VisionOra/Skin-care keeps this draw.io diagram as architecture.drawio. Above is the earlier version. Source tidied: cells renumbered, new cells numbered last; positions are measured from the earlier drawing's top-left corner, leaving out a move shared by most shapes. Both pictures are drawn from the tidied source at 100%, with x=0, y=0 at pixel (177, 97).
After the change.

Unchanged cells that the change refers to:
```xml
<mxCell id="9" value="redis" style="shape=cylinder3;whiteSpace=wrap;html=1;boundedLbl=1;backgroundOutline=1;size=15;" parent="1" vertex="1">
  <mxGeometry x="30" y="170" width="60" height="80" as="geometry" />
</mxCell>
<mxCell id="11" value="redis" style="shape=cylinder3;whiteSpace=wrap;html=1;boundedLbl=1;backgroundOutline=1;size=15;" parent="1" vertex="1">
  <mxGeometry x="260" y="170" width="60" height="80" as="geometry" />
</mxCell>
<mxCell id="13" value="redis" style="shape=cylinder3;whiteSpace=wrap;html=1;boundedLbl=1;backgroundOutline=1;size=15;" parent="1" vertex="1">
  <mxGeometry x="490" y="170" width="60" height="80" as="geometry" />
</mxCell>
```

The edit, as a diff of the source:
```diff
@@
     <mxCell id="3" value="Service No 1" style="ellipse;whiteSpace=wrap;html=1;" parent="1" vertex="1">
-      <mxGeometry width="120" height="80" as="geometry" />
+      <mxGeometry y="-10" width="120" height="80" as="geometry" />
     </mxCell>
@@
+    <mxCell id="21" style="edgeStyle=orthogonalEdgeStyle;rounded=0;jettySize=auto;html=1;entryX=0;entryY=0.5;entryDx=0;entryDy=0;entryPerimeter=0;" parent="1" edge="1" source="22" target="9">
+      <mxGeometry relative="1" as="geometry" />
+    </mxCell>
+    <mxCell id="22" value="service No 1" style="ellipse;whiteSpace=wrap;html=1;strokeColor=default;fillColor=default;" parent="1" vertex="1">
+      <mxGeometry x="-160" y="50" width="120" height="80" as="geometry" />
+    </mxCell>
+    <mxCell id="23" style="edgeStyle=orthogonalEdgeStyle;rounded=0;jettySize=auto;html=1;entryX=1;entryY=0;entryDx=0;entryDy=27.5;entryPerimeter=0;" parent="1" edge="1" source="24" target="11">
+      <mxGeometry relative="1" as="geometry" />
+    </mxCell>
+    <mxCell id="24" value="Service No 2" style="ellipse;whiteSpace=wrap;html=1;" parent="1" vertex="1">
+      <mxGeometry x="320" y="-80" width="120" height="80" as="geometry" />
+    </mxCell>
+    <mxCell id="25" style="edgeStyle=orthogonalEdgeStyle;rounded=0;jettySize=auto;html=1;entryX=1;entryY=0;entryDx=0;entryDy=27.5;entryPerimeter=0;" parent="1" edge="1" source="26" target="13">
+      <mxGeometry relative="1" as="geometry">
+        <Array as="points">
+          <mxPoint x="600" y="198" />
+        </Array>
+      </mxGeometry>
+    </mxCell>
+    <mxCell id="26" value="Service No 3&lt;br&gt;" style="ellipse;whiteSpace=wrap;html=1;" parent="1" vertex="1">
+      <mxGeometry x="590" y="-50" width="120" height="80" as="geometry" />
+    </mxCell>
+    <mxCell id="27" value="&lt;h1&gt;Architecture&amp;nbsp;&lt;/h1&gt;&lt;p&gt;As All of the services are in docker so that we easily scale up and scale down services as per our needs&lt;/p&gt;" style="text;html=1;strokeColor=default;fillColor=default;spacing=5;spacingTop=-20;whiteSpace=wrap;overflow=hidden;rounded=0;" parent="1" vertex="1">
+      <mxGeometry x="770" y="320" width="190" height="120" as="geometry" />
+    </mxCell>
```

────────────────

• _EXERCISE AIM_
Look through the listing above and copy each line with the word "that" in it.

• _ANSWER BOX_
Unchanged cells that the change refers to:
+    <mxCell id="27" value="&lt;h1&gt;Architecture&amp;nbsp;&lt;/h1&gt;&lt;p&gt;As All of the services are in docker so that we easily scale up and scale down services as per our needs&lt;/p&gt;" style="text;html=1;strokeColor=default;fillColor=default;spacing=5;spacingTop=-20;whiteSpace=wrap;overflow=hidden;rounded=0;" parent="1" vertex="1">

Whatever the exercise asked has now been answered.